BEGIN
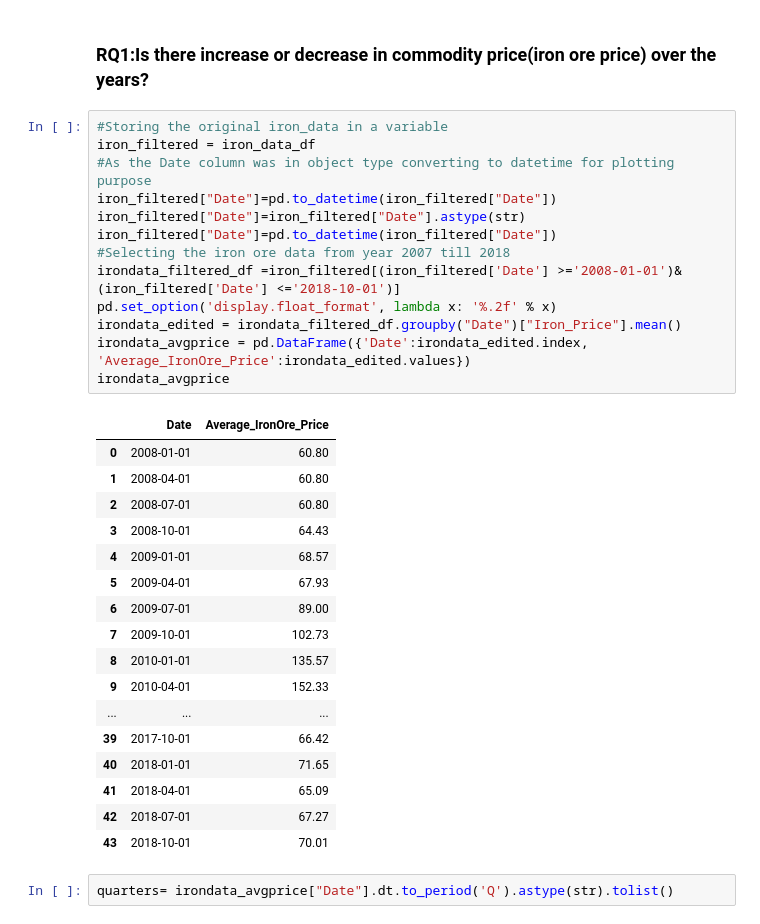
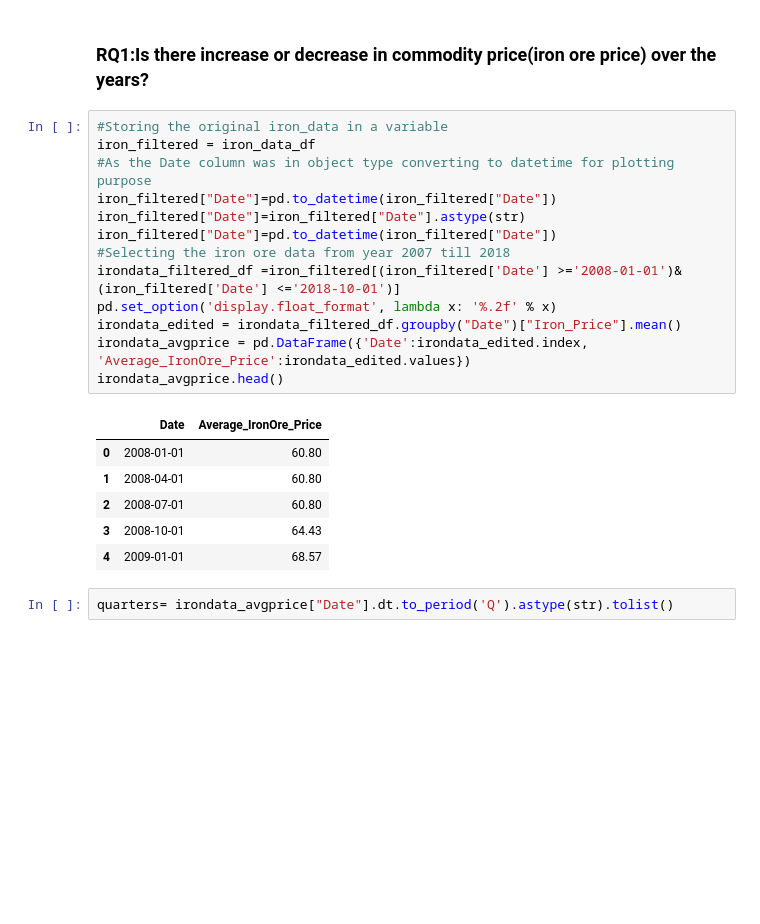
Before and after one commit to Shreestina/Impact-Of-Iron-ore-Price-on-Housing-Prices, a Jupyter notebook: Data/House_Commodities_Data_Analysis.ipynb, the cells around one changed output. Drawn from its saved outputs; the diff is of its cells as text; blank space fills up the shorter version.

```diff
--- a/Data/House_Commodities_Data_Analysis.ipynb
+++ b/Data/House_Commodities_Data_Analysis.ipynb
@@ -20,34 +20,23 @@ four_bed_two_bath = pd.read_csv('Outputs/four_bed_two_bath_housing.csv')
 # %%
 #Storing the original iron_data in a variable
 iron_filtered = iron_data_df
 #As the Date column was in object type converting to datetime for plotting purpose
 iron_filtered["Date"]=pd.to_datetime(iron_filtered["Date"])
 iron_filtered["Date"]=iron_filtered["Date"].astype(str)
 iron_filtered["Date"]=pd.to_datetime(iron_filtered["Date"])
 #Selecting the iron ore data from year 2007 till 2018
 irondata_filtered_df =iron_filtered[(iron_filtered['Date'] >='2008-01-01')& (iron_filtered['Date'] <='2018-10-01')]
 pd.set_option('display.float_format', lambda x: '%.2f' % x)
 irondata_edited = irondata_filtered_df.groupby("Date")["Iron_Price"].mean()
 irondata_avgprice = pd.DataFrame({'Date':irondata_edited.index, 'Average_IronOre_Price':irondata_edited.values})
-irondata_avgprice
+irondata_avgprice.head()
 # %% [output]
 |  | Date | Average_IronOre_Price |
 | 0 | 2008-01-01 | 60.80 |
 | 1 | 2008-04-01 | 60.80 |
 | 2 | 2008-07-01 | 60.80 |
 | 3 | 2008-10-01 | 64.43 |
 | 4 | 2009-01-01 | 68.57 |
-| 5 | 2009-04-01 | 67.93 |
-| 6 | 2009-07-01 | 89.00 |
-| 7 | 2009-10-01 | 102.73 |
-| 8 | 2010-01-01 | 135.57 |
-| 9 | 2010-04-01 | 152.33 |
-| ... | ... | ... |
-| 39 | 2017-10-01 | 66.42 |
-| 40 | 2018-01-01 | 71.65 |
-| 41 | 2018-04-01 | 65.09 |
-| 42 | 2018-07-01 | 67.27 |
-| 43 | 2018-10-01 | 70.01 |
 # %%
 quarters= irondata_avgprice["Date"].dt.to_period('Q').astype(str).tolist()
 # %%
```
Also changed, not shown: parts of 3 cells of this notebook.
END
TASK STATEMENT
All records should be output exactly, with the pictures left out.

RESULT OF THE TASK
Before and after one commit to Shreestina/Impact-Of-Iron-ore-Price-on-Housing-Prices, a Jupyter notebook: Data/House_Commodities_Data_Analysis.ipynb, the cells around one changed output. Drawn from its saved outputs; the diff is of its cells as text; blank space fills up the shorter version.

```diff
--- a/Data/House_Commodities_Data_Analysis.ipynb
+++ b/Data/House_Commodities_Data_Analysis.ipynb
@@ -20,34 +20,23 @@ four_bed_two_bath = pd.read_csv('Outputs/four_bed_two_bath_housing.csv')
 # %%
 #Storing the original iron_data in a variable
 iron_filtered = iron_data_df
 #As the Date column was in object type converting to datetime for plotting purpose
 iron_filtered["Date"]=pd.to_datetime(iron_filtered["Date"])
 iron_filtered["Date"]=iron_filtered["Date"].astype(str)
 iron_filtered["Date"]=pd.to_datetime(iron_filtered["Date"])
 #Selecting the iron ore data from year 2007 till 2018
 irondata_filtered_df =iron_filtered[(iron_filtered['Date'] >='2008-01-01')& (iron_filtered['Date'] <='2018-10-01')]
 pd.set_option('display.float_format', lambda x: '%.2f' % x)
 irondata_edited = irondata_filtered_df.groupby("Date")["Iron_Price"].mean()
 irondata_avgprice = pd.DataFrame({'Date':irondata_edited.index, 'Average_IronOre_Price':irondata_edited.values})
-irondata_avgprice
+irondata_avgprice.head()
 # %% [output]
 |  | Date | Average_IronOre_Price |
 | 0 | 2008-01-01 | 60.80 |
 | 1 | 2008-04-01 | 60.80 |
 | 2 | 2008-07-01 | 60.80 |
 | 3 | 2008-10-01 | 64.43 |
 | 4 | 2009-01-01 | 68.57 |
-| 5 | 2009-04-01 | 67.93 |
-| 6 | 2009-07-01 | 89.00 |
-| 7 | 2009-10-01 | 102.73 |
-| 8 | 2010-01-01 | 135.57 |
-| 9 | 2010-04-01 | 152.33 |
-| ... | ... | ... |
-| 39 | 2017-10-01 | 66.42 |
-| 40 | 2018-01-01 | 71.65 |
-| 41 | 2018-04-01 | 65.09 |
-| 42 | 2018-07-01 | 67.27 |
-| 43 | 2018-10-01 | 70.01 |
 # %%
 quarters= irondata_avgprice["Date"].dt.to_period('Q').astype(str).tolist()
 # %%
```
Also changed, not shown: parts of 3 cells of this notebook.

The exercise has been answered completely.